What you will do:
State how many lines in the listing contain the string "from", and add nothing to that number.
BEGIN Listed records
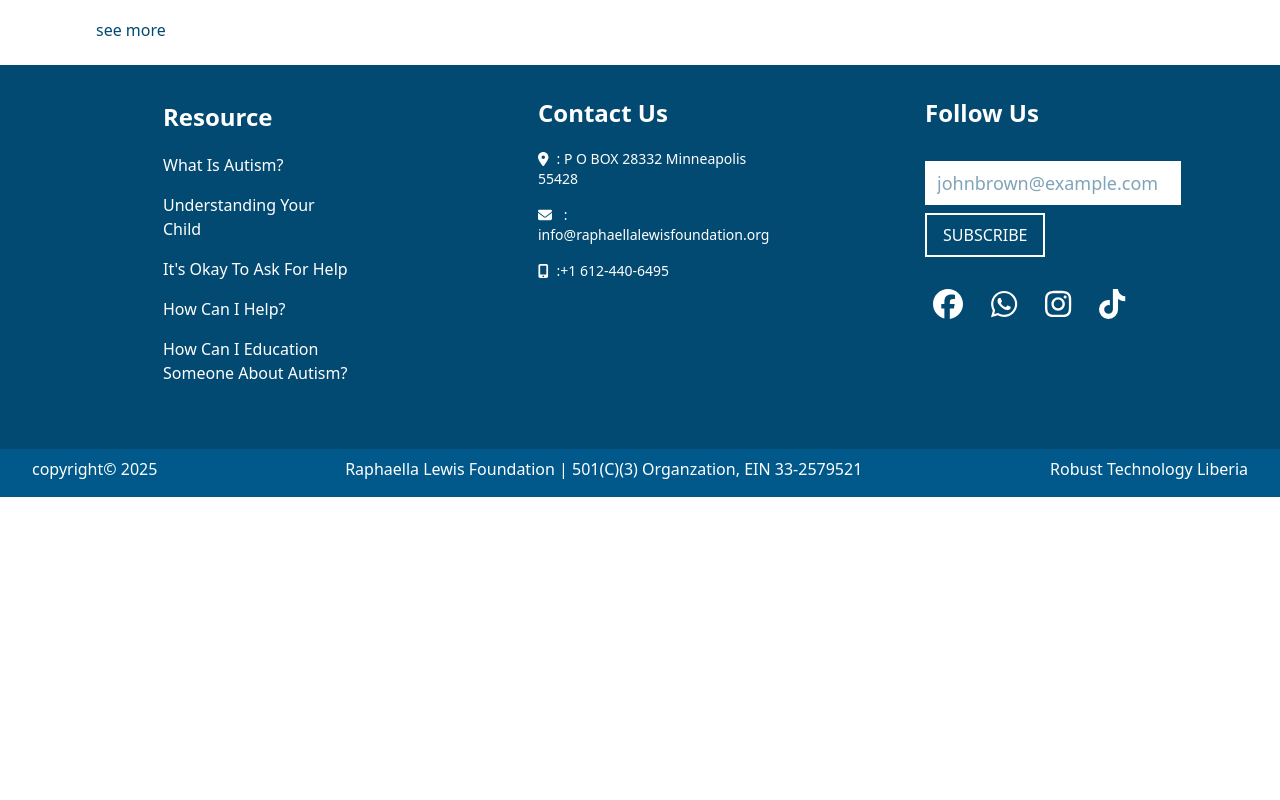
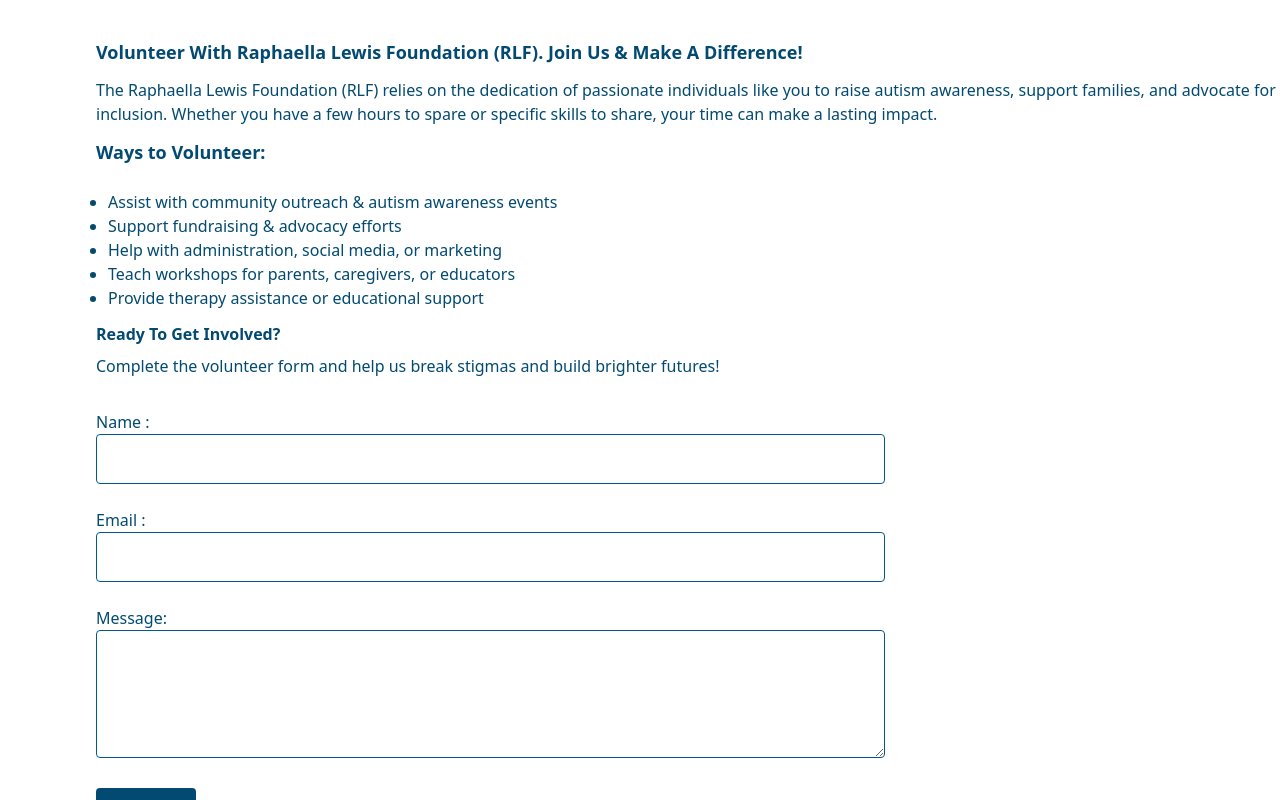
Before and after one commit to astainy1/Raphaella, a React (Vite) app: page /Raphaella/involve in a window 1280 px wide. Shown: the part 1300-2100 px from the top of the page. Before the commit the page ends 1797 px from the top, so only its background shows below. Built offline with nearby package versions, Linux system fonts and the light colour scheme.

Commit message:
Final update

```diff
--- a/src/FAQ.jsx
+++ b/src/FAQ.jsx
@@ -244,8 +244,13 @@
               >
                 see more
               </button>
+          </div>
+          </div>
+          <div className="bg-white flex flex-wrap justify-center pt-8">
+                <h2 className="font-sans font-bold text-sky-900 text-center text-4xl">
+                  Breaking Stigmas, Building Futures
+                </h2>
             </div>
-          </div>
         </div>
       </>
     );
--- a/src/content.jsx
+++ b/src/content.jsx
@@ -45,7 +45,7 @@
           </div>
         </div>
 
-        <div className="h-auto mb-36">
+        <div className="h-auto mb-24">
           <h1 className="text-sky-900 uppercase font-bold text-4xl m-8 md:ml-14 md:m-14">faq</h1>
           <FAQ />
         </div>
--- a/src/pages/get_involved.jsx
+++ b/src/pages/get_involved.jsx
@@ -1,6 +1,17 @@
 import React from 'react'
+import VolunteerForm from './volunteerForm'
+import $ from 'jquery';
 
 class GetInvolve extends React.Component{
+
+	componentDidMount(){
+
+		$(document).ready(function(){
+
+
+
+		});
+	}
 
 	render(){
 
@@ -8,7 +19,7 @@
 
 			<>
 
-			<div className="ml-5 md:ml-24 bg-white mb-14 h-auto md:mb-14 md:h-96">
+			<div className="ml-5 md:ml-24 bg-white mb-14 h-auto md:mb-14 md:h-auto">
 				<h1 className = "pt-8 md:pb-5 md:pt-8 text-sky-900 text-3xl capitalize font-bold font-sans">
 				why partner with us?
 
@@ -29,7 +40,37 @@
 			</ul>
 			<p className="pt-5 font-sans font-normal capitalize text-sky-900">Whether you’re in the private sector, government, education, healthcare, or ministry—<b>your partnership can drive meaningful, lasting impact</b>.</p>
 			<br/>
-			<a className="text-sky-900 font-sans font-normal lowercase hover:underline" href="#">see more</a>
+
+			<div className="bg-white" id="volunteer">
+				<h2 className="text-lg text-sky-900 font-sans font-bold capitalize pt-5 pb-3">
+					Volunteer with Raphaella Lewis Foundation (RLF). Join Us & Make a Difference!
+				</h2>
+				<p className="font-sans font-normal text-sky-900">
+					The Raphaella Lewis Foundation (RLF) relies on the dedication of passionate individuals like you to raise autism awareness, support families, and advocate for inclusion. Whether you have a few hours to spare or specific skills to share, your time can make a lasting impact.
+				</p>
+				<h2 className="text-lg text-sky-900 font-sans font-bold pt-3 pb-3">
+					Ways to Volunteer:
+				</h2>
+				<ul className="list-disc text-sky-900 p-3 font-sans font-normal">
+
+					<li>Assist with community outreach & autism awareness events</li>
+					<li>Support fundraising & advocacy efforts</li>
+					<li>Help with administration, social media, or marketing
+					</li>
+					<li>Teach workshops for parents, caregivers, or educators</li>
+					<li>Provide therapy assistance or educational support</li>
+				</ul>
+				<h2 className="font-sans font-bold text-sky-900 capitalize">
+					Ready to Get Involved?
+				</h2>
+				<p className="text-sky-900 font-sans font-normal pt-2 pb-2">
+					Complete the volunteer form and help us break stigmas and build brighter futures!
+				</p>
+				<br/>
+				<VolunteerForm/>
+			</div>
+
+			{/*<a className="text-sky-900 font-sans font-normal lowercase hover:underline" href="#" id="seemore">see more</a>*/}
 			</div>
 			</>
 
--- /dev/null
+++ b/src/pages/volunteerForm.jsx
@@ -0,0 +1,35 @@
+import React from 'react'
+
+
+class VolunteerForm extends React.Component{
+
+	render(){
+
+		return(
+
+			<div className="bg-white">
+				<form action="#" className="bg-white">
+					<label className="text-sky-900 font-sans capitalize" for = "name">name :</label>
+					<br/>
+					<input className="py-3 px-2 border border-sky-800 bg-white w-80 md:w-2/3 rounded" type="text"/>
+					<br/>
+					<br/>
+					<label className="text-sky-900 font-sans capitalize" for = "name">email :</label>
+					<br/>
+					<input className="py-3 px-2 border border-sky-800 bg-white w-80 md:w-2/3 rounded" type="email"/>
+					<br/>
+					<br/>
+					<label className="text-sky-900 font-sans capitalize" for = "name">message:</label>
+					<br/>
+					<textarea className="md:w-2/3 w-80 py-3 px-2 border border-sky-800 bg-white  rounded h-32"/>
+					<br/>
+					<br/>
+					<button className="cursor-pointer bg-sky-900 text-white font-sans font-normal text-center px-8 py-2 rounded" type="submit">send</button>
+				</form>
+			</div>
+
+			)
+	}
+}
+
+export default VolunteerForm
```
END Listed records
Output for this exercise:
5